Exercise:
Find the word "nombre" in the data, then copy each line where it is found.

[Code change snippets]
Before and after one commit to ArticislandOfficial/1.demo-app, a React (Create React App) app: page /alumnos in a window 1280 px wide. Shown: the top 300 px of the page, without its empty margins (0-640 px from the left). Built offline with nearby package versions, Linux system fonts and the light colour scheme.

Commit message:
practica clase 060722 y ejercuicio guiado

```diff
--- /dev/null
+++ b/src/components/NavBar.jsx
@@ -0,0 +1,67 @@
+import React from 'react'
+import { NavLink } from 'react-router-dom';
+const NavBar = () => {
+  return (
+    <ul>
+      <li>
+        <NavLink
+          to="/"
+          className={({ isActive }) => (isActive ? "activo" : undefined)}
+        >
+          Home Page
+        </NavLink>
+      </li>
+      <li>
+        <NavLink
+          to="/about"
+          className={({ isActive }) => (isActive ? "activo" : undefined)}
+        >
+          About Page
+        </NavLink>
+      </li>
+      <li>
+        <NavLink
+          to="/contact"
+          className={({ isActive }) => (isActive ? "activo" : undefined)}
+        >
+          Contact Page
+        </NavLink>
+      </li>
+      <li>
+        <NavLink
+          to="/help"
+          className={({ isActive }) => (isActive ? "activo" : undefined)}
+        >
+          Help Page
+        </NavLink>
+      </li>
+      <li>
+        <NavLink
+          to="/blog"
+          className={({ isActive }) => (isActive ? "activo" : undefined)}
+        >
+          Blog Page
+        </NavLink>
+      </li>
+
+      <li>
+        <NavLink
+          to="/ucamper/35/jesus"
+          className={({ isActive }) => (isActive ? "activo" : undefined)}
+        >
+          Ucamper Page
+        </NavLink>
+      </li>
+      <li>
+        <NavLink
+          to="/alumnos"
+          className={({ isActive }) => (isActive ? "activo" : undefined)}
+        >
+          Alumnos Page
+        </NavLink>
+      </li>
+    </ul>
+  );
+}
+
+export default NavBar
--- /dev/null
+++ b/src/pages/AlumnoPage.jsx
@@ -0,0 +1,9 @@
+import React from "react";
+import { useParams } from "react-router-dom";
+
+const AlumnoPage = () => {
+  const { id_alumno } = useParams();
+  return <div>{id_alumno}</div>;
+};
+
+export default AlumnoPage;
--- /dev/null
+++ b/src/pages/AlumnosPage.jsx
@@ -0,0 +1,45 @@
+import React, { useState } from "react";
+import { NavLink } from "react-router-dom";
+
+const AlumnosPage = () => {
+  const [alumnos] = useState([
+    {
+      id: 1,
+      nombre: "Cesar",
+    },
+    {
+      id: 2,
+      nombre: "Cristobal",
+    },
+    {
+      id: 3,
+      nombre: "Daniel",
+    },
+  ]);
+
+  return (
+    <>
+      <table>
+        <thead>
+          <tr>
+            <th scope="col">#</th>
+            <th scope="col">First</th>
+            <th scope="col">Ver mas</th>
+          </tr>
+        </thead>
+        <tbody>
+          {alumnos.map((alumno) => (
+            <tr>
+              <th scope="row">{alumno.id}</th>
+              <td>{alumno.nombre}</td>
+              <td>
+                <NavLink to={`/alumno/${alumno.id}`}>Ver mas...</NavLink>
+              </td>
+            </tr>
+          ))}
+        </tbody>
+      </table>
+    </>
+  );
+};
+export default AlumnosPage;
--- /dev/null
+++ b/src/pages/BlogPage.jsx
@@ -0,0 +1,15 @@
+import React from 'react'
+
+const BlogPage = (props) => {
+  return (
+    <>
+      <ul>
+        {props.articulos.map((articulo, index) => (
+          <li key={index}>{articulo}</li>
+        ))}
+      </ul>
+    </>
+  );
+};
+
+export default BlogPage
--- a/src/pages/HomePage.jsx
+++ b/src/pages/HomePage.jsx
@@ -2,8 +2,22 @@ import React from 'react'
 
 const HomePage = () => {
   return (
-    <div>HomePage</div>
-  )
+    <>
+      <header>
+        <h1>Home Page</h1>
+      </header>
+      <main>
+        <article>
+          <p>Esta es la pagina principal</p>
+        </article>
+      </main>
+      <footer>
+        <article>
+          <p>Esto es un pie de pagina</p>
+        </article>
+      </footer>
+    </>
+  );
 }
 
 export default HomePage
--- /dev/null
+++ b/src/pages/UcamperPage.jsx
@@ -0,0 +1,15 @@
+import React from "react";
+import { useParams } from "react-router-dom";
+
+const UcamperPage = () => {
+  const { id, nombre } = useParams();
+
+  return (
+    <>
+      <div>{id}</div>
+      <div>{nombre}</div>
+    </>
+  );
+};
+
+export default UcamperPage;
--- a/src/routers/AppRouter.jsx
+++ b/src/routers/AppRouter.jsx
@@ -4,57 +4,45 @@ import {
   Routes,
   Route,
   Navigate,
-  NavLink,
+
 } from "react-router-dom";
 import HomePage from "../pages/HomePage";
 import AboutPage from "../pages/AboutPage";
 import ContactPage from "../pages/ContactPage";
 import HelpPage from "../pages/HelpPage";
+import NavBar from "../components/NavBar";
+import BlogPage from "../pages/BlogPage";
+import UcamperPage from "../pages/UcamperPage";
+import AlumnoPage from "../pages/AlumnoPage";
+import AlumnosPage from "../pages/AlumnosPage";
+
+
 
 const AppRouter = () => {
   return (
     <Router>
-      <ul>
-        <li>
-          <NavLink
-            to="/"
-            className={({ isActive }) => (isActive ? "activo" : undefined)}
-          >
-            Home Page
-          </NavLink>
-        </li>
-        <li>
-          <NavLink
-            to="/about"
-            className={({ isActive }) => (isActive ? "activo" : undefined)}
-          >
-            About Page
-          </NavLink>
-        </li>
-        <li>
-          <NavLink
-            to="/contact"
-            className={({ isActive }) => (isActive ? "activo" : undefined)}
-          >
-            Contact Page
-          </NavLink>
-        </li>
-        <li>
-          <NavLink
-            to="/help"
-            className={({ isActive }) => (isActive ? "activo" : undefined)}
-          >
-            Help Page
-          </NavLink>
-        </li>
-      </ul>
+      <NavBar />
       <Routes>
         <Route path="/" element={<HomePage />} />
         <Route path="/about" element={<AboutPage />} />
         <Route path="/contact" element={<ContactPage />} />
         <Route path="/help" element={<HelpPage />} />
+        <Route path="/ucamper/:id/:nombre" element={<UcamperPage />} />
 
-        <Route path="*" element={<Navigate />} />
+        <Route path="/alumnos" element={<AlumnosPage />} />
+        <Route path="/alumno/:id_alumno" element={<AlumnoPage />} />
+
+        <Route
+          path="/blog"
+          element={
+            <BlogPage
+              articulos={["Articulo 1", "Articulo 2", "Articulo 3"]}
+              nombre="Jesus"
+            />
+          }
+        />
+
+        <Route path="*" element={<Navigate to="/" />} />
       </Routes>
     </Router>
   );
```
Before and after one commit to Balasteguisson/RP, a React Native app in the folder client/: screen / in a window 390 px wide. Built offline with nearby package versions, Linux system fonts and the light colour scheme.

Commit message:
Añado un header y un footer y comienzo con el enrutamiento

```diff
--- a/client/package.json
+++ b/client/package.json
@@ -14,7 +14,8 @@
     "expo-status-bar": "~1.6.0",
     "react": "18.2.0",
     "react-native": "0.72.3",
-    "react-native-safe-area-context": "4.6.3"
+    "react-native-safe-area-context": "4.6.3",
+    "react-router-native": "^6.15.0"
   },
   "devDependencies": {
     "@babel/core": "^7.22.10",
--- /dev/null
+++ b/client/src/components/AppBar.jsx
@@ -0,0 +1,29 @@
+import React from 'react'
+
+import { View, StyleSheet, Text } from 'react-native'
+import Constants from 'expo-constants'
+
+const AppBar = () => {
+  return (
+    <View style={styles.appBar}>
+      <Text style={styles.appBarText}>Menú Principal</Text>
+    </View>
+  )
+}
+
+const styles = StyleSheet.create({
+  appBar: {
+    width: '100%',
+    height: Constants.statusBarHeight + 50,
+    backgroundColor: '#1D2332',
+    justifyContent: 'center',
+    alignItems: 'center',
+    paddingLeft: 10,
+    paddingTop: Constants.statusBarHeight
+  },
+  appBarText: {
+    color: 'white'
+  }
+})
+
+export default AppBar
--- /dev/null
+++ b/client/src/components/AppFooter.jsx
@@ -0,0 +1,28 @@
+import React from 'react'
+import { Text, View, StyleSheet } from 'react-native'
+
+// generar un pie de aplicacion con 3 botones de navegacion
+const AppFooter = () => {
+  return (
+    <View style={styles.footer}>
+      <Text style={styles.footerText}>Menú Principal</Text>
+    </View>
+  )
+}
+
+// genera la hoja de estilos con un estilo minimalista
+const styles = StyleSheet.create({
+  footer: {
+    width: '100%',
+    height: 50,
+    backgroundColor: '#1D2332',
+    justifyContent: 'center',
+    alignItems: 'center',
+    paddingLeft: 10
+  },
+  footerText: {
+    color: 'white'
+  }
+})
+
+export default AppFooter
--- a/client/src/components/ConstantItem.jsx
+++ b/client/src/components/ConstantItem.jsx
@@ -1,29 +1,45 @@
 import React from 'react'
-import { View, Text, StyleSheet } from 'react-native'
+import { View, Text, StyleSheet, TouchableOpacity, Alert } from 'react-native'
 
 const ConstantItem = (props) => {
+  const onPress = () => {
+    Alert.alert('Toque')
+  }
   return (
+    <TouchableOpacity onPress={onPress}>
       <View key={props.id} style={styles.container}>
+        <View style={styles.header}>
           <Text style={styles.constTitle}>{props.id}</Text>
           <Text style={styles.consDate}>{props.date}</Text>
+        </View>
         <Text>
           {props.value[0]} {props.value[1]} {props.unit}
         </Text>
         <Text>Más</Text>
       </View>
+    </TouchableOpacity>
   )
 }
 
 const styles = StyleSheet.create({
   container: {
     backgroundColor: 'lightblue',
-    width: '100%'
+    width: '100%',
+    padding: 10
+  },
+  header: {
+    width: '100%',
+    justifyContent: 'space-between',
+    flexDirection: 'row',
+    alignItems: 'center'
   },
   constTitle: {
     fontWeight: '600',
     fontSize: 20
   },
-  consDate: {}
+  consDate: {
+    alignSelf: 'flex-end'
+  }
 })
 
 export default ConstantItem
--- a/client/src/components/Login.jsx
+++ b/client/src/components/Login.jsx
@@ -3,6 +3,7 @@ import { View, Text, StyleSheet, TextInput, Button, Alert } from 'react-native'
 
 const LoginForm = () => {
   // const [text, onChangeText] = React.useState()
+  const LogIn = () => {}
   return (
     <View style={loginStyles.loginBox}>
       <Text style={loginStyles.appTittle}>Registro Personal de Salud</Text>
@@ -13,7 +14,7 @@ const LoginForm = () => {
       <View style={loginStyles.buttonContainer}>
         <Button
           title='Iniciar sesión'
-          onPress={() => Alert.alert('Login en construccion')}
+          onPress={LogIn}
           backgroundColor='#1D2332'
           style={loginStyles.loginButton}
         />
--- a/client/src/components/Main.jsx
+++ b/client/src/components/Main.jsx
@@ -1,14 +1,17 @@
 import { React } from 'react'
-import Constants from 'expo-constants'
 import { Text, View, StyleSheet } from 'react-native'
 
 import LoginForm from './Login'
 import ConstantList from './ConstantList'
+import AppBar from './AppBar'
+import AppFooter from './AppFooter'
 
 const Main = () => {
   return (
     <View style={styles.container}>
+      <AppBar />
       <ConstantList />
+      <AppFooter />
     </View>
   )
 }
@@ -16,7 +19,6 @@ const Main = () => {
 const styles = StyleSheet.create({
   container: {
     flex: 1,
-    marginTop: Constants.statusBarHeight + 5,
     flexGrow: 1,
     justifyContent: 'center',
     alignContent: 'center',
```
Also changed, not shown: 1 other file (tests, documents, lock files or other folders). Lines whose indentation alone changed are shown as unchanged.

Answer for this exercise:
+      nombre: "Cesar",
+      nombre: "Cristobal",
+      nombre: "Daniel",
+              <td>{alumno.nombre}</td>
+  const { id, nombre } = useParams();
+      <div>{nombre}</div>
+        <Route path="/ucamper/:id/:nombre" element={<UcamperPage />} />
+              nombre="Jesus"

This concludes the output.